▸ WORK REQUIRED
Every line of the material is to be returned verbatim. Pictures stay out.

▸ DATASET ENTRIES
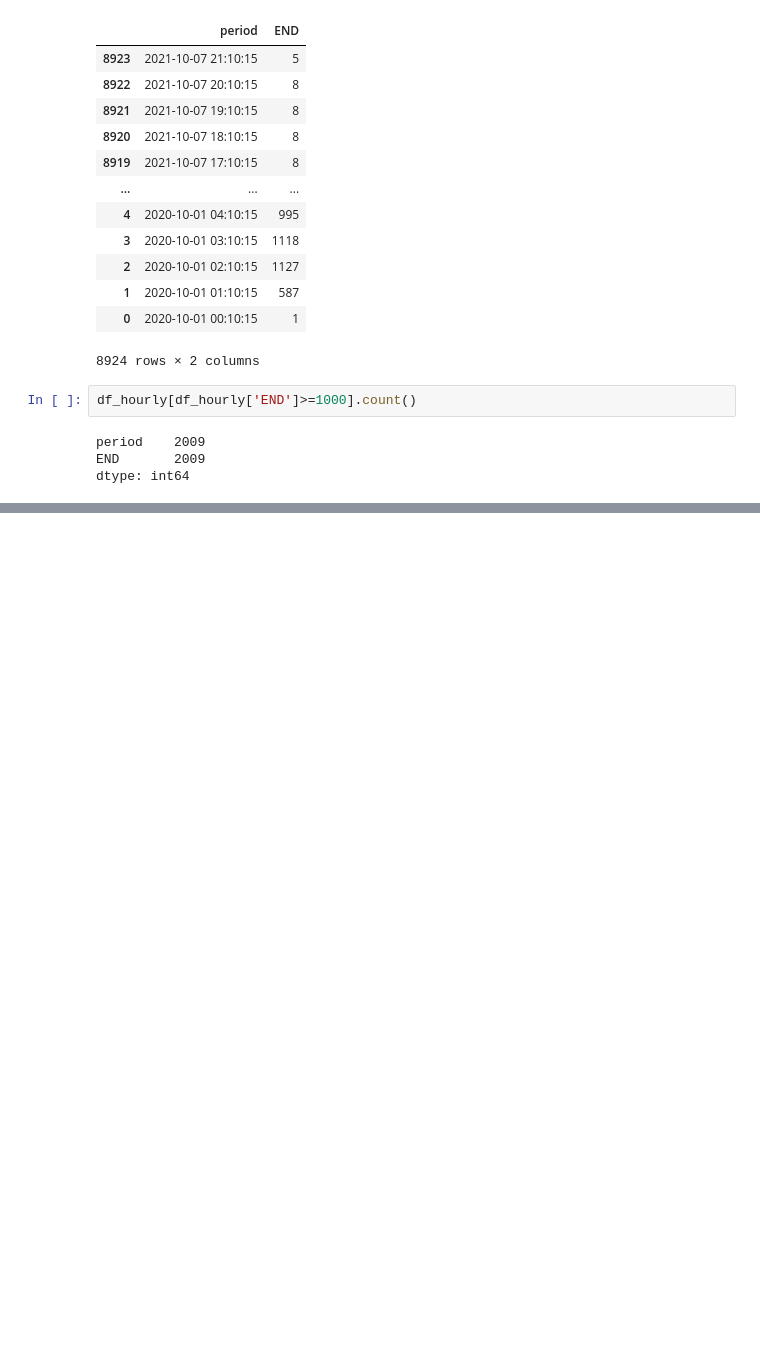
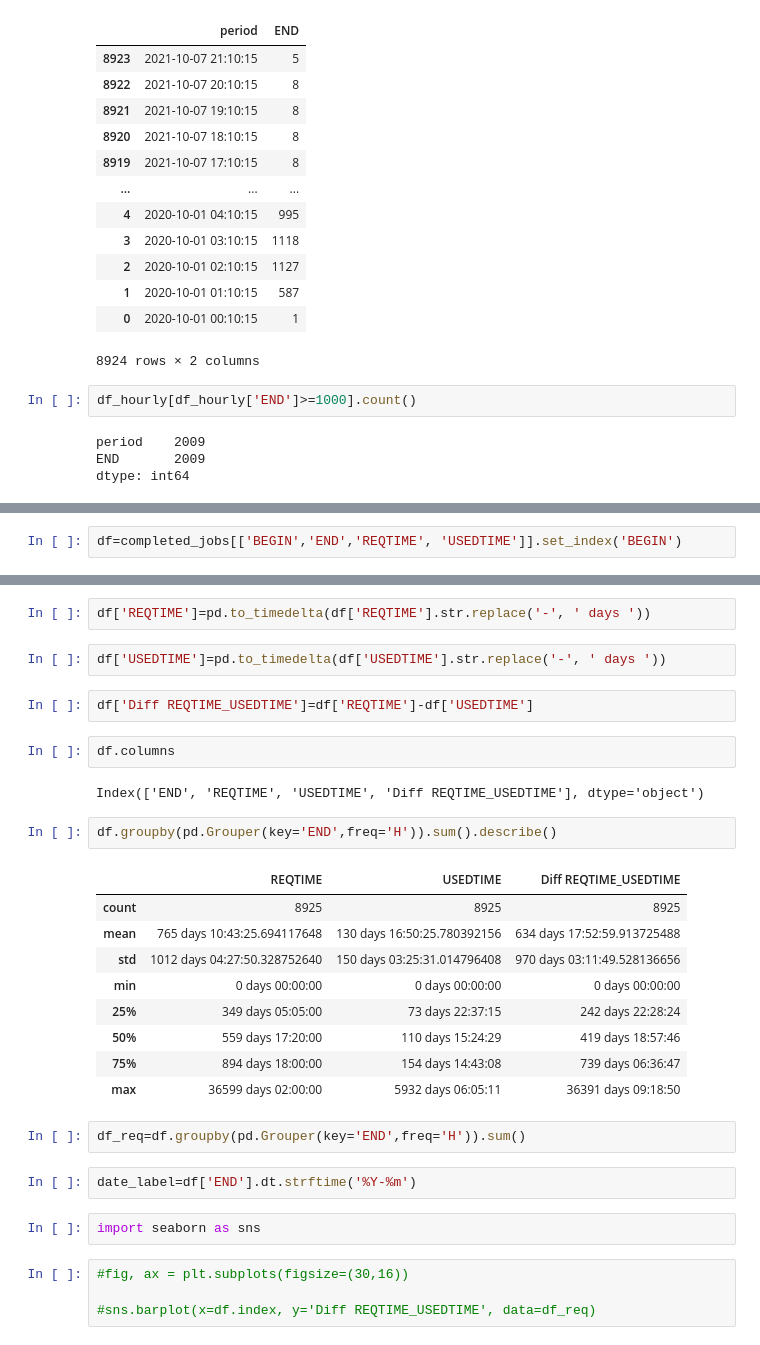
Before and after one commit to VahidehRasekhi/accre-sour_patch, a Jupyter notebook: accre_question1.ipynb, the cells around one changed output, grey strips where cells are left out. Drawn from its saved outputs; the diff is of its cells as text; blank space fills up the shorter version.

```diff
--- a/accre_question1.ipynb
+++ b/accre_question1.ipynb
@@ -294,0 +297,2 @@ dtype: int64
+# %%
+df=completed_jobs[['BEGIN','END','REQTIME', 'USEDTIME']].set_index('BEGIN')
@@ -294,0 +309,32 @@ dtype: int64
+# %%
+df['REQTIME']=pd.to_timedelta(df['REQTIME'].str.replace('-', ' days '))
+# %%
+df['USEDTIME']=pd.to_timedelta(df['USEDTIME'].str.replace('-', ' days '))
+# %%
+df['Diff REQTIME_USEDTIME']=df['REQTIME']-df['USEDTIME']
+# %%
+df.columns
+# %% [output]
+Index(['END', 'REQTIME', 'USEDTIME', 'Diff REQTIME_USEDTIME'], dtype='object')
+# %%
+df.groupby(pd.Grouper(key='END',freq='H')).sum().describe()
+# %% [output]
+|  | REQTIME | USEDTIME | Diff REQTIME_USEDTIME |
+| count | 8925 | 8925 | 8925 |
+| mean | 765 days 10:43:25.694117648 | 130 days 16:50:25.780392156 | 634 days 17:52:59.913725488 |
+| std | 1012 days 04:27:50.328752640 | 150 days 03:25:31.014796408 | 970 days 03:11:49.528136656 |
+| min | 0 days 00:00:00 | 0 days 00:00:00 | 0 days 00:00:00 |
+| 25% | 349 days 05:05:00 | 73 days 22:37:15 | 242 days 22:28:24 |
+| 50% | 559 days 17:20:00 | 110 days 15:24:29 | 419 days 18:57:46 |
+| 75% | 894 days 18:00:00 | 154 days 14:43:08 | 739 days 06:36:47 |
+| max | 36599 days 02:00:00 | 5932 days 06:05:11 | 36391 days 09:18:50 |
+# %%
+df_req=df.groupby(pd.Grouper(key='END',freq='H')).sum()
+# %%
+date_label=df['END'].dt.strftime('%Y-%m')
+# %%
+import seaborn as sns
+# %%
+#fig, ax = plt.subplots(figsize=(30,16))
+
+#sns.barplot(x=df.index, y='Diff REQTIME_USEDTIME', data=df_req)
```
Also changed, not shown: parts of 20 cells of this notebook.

▸ REPLY TO THE EXERCISE
Before and after one commit to VahidehRasekhi/accre-sour_patch, a Jupyter notebook: accre_question1.ipynb, the cells around one changed output, grey strips where cells are left out. Drawn from its saved outputs; the diff is of its cells as text; blank space fills up the shorter version.

```diff
--- a/accre_question1.ipynb
+++ b/accre_question1.ipynb
@@ -294,0 +297,2 @@ dtype: int64
+# %%
+df=completed_jobs[['BEGIN','END','REQTIME', 'USEDTIME']].set_index('BEGIN')
@@ -294,0 +309,32 @@ dtype: int64
+# %%
+df['REQTIME']=pd.to_timedelta(df['REQTIME'].str.replace('-', ' days '))
+# %%
+df['USEDTIME']=pd.to_timedelta(df['USEDTIME'].str.replace('-', ' days '))
+# %%
+df['Diff REQTIME_USEDTIME']=df['REQTIME']-df['USEDTIME']
+# %%
+df.columns
+# %% [output]
+Index(['END', 'REQTIME', 'USEDTIME', 'Diff REQTIME_USEDTIME'], dtype='object')
+# %%
+df.groupby(pd.Grouper(key='END',freq='H')).sum().describe()
+# %% [output]
+|  | REQTIME | USEDTIME | Diff REQTIME_USEDTIME |
+| count | 8925 | 8925 | 8925 |
+| mean | 765 days 10:43:25.694117648 | 130 days 16:50:25.780392156 | 634 days 17:52:59.913725488 |
+| std | 1012 days 04:27:50.328752640 | 150 days 03:25:31.014796408 | 970 days 03:11:49.528136656 |
+| min | 0 days 00:00:00 | 0 days 00:00:00 | 0 days 00:00:00 |
+| 25% | 349 days 05:05:00 | 73 days 22:37:15 | 242 days 22:28:24 |
+| 50% | 559 days 17:20:00 | 110 days 15:24:29 | 419 days 18:57:46 |
+| 75% | 894 days 18:00:00 | 154 days 14:43:08 | 739 days 06:36:47 |
+| max | 36599 days 02:00:00 | 5932 days 06:05:11 | 36391 days 09:18:50 |
+# %%
+df_req=df.groupby(pd.Grouper(key='END',freq='H')).sum()
+# %%
+date_label=df['END'].dt.strftime('%Y-%m')
+# %%
+import seaborn as sns
+# %%
+#fig, ax = plt.subplots(figsize=(30,16))
+
+#sns.barplot(x=df.index, y='Diff REQTIME_USEDTIME', data=df_req)
```
Also changed, not shown: parts of 20 cells of this notebook.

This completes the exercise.